Is there nothing else going on in the world? Are there not other global concerns like human rights issues we could learn about?
The media, commonly known as the fourth pillar of democracy, is one of the most powerful agents of any society, influencing what citizens think, care about and believe, and consequently helping to affirm societal norms such as gender roles.
The media serves as a sieve for information and a catalyst for political issues. The choice of which news stories to showcase, and how to do so, ultimately influences public opinion—think, for example, of wartime media coverage.
Unfortunately, media is often skewed due to powerful monetary influences from other parties, political regimes or personal self-interests. The classic example of crooked or opinionated journalists doing whatever it takes to ensure their own success comes to mind.

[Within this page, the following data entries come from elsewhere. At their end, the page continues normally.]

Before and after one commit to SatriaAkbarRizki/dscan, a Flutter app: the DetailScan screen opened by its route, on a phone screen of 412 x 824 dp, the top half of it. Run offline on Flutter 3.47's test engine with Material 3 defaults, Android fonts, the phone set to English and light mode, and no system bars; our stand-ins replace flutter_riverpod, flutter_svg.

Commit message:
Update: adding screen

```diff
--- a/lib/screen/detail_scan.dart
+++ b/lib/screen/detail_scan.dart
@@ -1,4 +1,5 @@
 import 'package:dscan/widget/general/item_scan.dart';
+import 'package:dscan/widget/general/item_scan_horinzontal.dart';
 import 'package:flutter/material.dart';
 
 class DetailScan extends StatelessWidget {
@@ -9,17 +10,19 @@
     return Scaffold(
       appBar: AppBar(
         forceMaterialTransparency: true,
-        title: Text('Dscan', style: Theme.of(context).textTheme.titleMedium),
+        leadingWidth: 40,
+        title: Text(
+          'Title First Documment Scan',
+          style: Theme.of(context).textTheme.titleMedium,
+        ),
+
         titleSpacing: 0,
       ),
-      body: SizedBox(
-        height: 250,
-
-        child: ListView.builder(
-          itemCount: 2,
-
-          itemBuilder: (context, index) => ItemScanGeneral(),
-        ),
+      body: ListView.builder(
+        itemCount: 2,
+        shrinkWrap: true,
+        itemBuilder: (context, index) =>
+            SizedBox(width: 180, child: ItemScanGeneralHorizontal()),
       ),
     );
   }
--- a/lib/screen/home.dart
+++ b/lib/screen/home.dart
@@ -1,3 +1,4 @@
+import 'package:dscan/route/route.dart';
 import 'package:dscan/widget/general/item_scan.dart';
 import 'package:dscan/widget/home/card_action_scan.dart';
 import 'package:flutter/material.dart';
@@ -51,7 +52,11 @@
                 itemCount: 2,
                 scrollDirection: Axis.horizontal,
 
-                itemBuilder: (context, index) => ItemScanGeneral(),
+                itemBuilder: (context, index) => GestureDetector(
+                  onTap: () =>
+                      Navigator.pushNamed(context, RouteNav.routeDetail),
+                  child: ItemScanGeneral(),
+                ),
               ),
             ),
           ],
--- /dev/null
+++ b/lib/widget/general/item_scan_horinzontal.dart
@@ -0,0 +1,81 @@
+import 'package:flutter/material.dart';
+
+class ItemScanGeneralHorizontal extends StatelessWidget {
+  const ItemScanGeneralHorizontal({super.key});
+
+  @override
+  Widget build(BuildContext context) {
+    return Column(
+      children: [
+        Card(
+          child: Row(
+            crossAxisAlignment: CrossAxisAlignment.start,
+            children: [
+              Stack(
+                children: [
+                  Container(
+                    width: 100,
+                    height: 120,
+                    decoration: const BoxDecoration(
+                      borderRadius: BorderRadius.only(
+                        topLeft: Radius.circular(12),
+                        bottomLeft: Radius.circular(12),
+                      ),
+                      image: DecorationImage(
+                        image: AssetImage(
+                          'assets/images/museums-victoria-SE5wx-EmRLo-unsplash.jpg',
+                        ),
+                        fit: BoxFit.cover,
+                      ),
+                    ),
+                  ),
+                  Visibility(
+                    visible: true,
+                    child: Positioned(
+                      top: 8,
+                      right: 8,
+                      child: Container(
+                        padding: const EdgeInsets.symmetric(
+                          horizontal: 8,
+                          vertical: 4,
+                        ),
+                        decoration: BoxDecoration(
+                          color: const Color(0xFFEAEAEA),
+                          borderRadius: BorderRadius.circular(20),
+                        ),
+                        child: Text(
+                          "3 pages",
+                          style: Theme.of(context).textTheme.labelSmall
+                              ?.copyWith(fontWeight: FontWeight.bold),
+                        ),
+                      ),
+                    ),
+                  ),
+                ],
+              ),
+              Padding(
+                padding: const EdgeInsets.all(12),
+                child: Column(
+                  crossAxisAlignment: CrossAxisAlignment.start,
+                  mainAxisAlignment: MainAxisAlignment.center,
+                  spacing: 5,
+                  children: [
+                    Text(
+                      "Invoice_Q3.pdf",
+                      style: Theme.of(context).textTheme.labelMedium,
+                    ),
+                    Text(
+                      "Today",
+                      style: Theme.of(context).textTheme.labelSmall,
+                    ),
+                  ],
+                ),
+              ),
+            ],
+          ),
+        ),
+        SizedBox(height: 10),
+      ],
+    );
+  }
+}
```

Why does the media cover certain stories for weeks at a time? What’s with all the celebrity coverage? It’s all about that money. After all, news companies are businesses too. In most instances, the media selectively cherry-picks issues that they feel will be the most “sexy,” or capable of getting people caught up in the mystery and drama of a story. The more you watch and the more entranced you are, the more ads you see and the more money media companies receive from their sponsors.
Then there is political and third party influence that further augments media corruption. Companies like Fox News may often appeal to followers of certain ideologies. Other times the news is influenced by “donations” from organizations or officials that ultimately impact the information that is relayed to the public.
These forms of corruption happen for a variety of reasons. The media caters to individuals or organizations to varying extents through different mechanisms but, alas, that is another article. The effects of crooked news—especially on television—are quite drastic, resulting in disregard for many important issues. The news often leaves us wondering what else is going on in the world.
A central role of the media is to educate society, yet this duty is often poorly upheld. Most Americans learn about the world through the media and, as a result, individuals often learn what the media wants them to learn. If broadcast news became more thorough there would likely be greater progress, outreach, and concern regarding other important issues.
Fortunately, the effects of poor media coverage can be mitigated. Reputable online newspapers tend to cover a much wider breadth of material and are organized according to subject, making it easier to learn about important issues.
Being critical and skeptical of the media is important, especially in our democratic society. Individuals must always remain knowledgeable about the world and realize that there are two sides to every story. Rather than simply accepting what we are told or what we see, maybe it’s time to do our own research.